CAMP PENDLETON, Calif. – More than 50 Marines with 1st Supply Battalion, Combat Logistics Regiment 15, 1st Marine Logistics Group, were recognized for their military service during a capstone ceremony aboard Camp Pendleton, Calif., May 23, 2013.
The ceremony was a formal, graduation-inspired event that recognized each Marine’s preparedness to successfully transition from the military to the civilian workforce in conjunction with the completion of honorable service in the Marine Corps.
“It’s a formal thanks to the Marines for their time served,” said Sgt. Maj. Jeffrey A. Young, battalion sergeant major, 1st Supply Bn. “A final culminating event for the transition to the civilian population.”
The process leading up to the ceremony ensures Marines leaving the Marine Corps are prepared for the next chapter in their lives following active-duty service.
A Department of Defense-wide capstone event that serves to verify service members’ career readiness has been in the making for the past two years. President Obama announced the launch of a revamped transition program developed by the Veterans Employment Initiative Task Force to be implemented throughout the military by the end of 2013.
Going above and beyond this guidance, Lt. Col. Michael J. Fitzgerald, commanding officer, 1st Supply Bn., and his senior staff collaborated with select regimental and MLG staff to make the capstone event more than just a verification of standards met. In addition to meeting the requirements of the capstone event, the leadership of 1st Supply Bn. decided to individually recognize each Marine’s service and honor the transition from good Marines to good citizens in a formal, commencement-inspired capstone ceremony.
Previously, a Marine’s End of Active Service plan was more personality driven, said Fitzgerald. Now, however, the transition process is comprised of a three-stage program that consists of identifying Marines scheduled to end their active service, interviewing Marines to ensure they have a solid plan for their transition into the civilian sector, and finally, recognizing Marines at the capstone ceremony for their dedicated and honorable service.
“Each Marine participates in a capstone interview with the chain of command to verify (the Marine) has met all requirements and any unresolved issues have been fulfilled during the first and second phases of their 90-day End of Active Service period,” said Fitzgerald. “The majority of Marines remember their first 90 days and their last 90 days of service.

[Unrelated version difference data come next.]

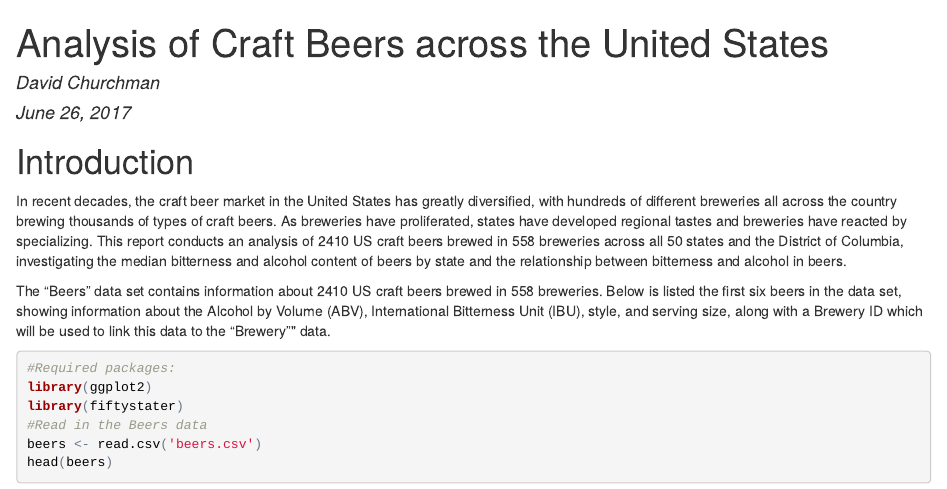
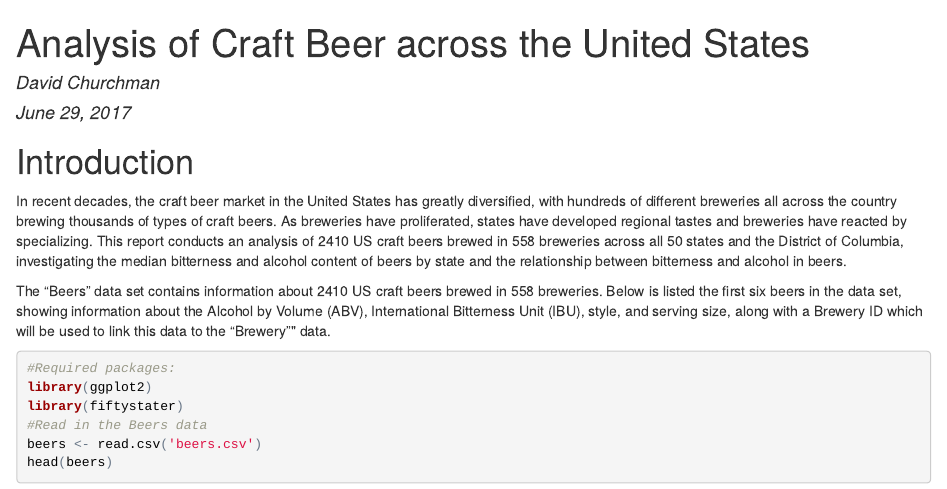
Before and after one commit to dpchurchman/beerreport, an R Markdown document (BeerReport.Rmd): the page in a window 1100 px wide, from its top. The pictures show the output file BeerReport.html that the author committed with the source, opened offline.

Commit message:
Final Draft

```diff
--- a/BeerReport.Rmd
+++ b/BeerReport.Rmd
@@ -1,11 +1,11 @@
 ---
-title: "Analysis of Craft Beers across the United States"
+title: "Analysis of Craft Beer across the United States"
 author: "David Churchman"
-date: "June 26, 2017"
+date: "June 29, 2017"
 output:
+  pdf_document: default
   html_document:
     keep_md: yes
-  pdf_document: default
 ---
 
 #Introduction
```
Also changed, not shown: BeerReport.html, BeerReport.md, BeerReport.pdf.
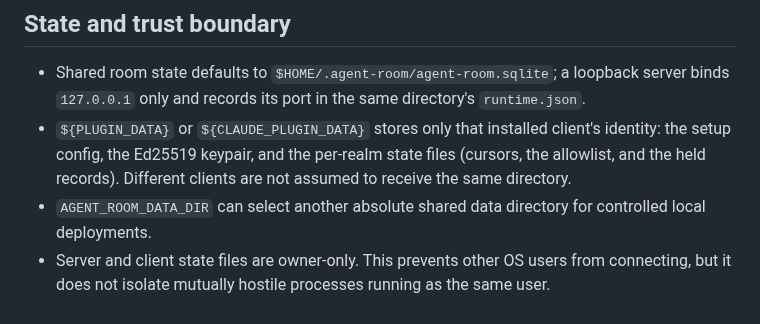
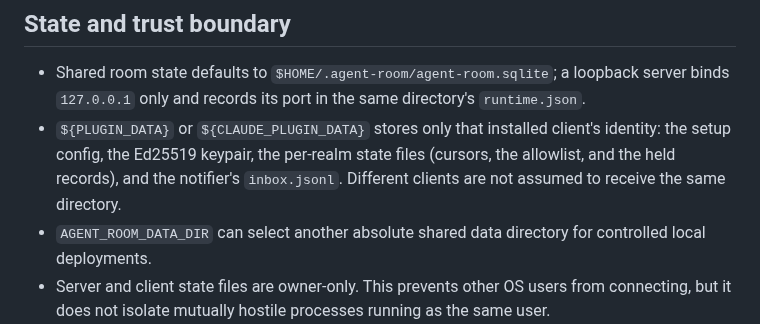
Before and after one commit to iicmaster/agent-room, a Markdown page: README.md, the part around one of its changes. GitHub-like rendering.

```diff
--- a/README.md
+++ b/README.md
@@ -215,8 +277,8 @@ cleanly while the agent's session is connected.
 - Shared room state defaults to `$HOME/.agent-room/agent-room.sqlite`; a loopback server
   binds `127.0.0.1` only and records its port in the same directory's `runtime.json`.
 - `${PLUGIN_DATA}` or `${CLAUDE_PLUGIN_DATA}` stores only that installed client's identity:
-  the setup config, the Ed25519 keypair, and the per-realm state files (cursors, the
-  allowlist, and the held records). Different clients are not assumed to receive the same
+  the setup config, the Ed25519 keypair, the per-realm state files (cursors, the
+  allowlist, and the held records), and the notifier's `inbox.jsonl`. Different clients are not assumed to receive the same
   directory.
 - `AGENT_ROOM_DATA_DIR` can select another absolute shared data directory for controlled
   local deployments.
```
Also changed, not shown: other parts of README.md (+62 -0 lines), CHANGELOG.md (+17 -0 lines), docs/epics.md (+2 -2 lines).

We want to leave recognition from senior leadership among their memories.”
During the ceremony, participants were formally recognized and presented with a certificate of appreciation and Commandant of the Marine Corps Letter in front of their families as well as select battalion and MLG staff for their honorable and faithful service to the Marine Corps.
“(The ceremony) acknowledged all the work you’ve done,” said Cpl. Alina Sanchez, a warehouse clerk with 1st Supply Co., 1st Supply Bn., and native of Hammond, Ind. “It made me feel good. It shows that they care, and that the (Marine Corps) is sending you out into the civilian world with options and a plan.”
Additionally, Fitzgerald used the opportunity to reinvigorate the “once a Marine, always a Marine” ethos.
“I wanted the Marines leaving the service to know that they are never alone,” said Fitzgerald. “The certificates let them hold on to something that proves just that.”
“It was something all of the staff thought up,” said Young, a native of Baltimore. “We wanted to formally recognize Marines’ honorable time in service as well as their plan for success after. It’s something that simply should be done.”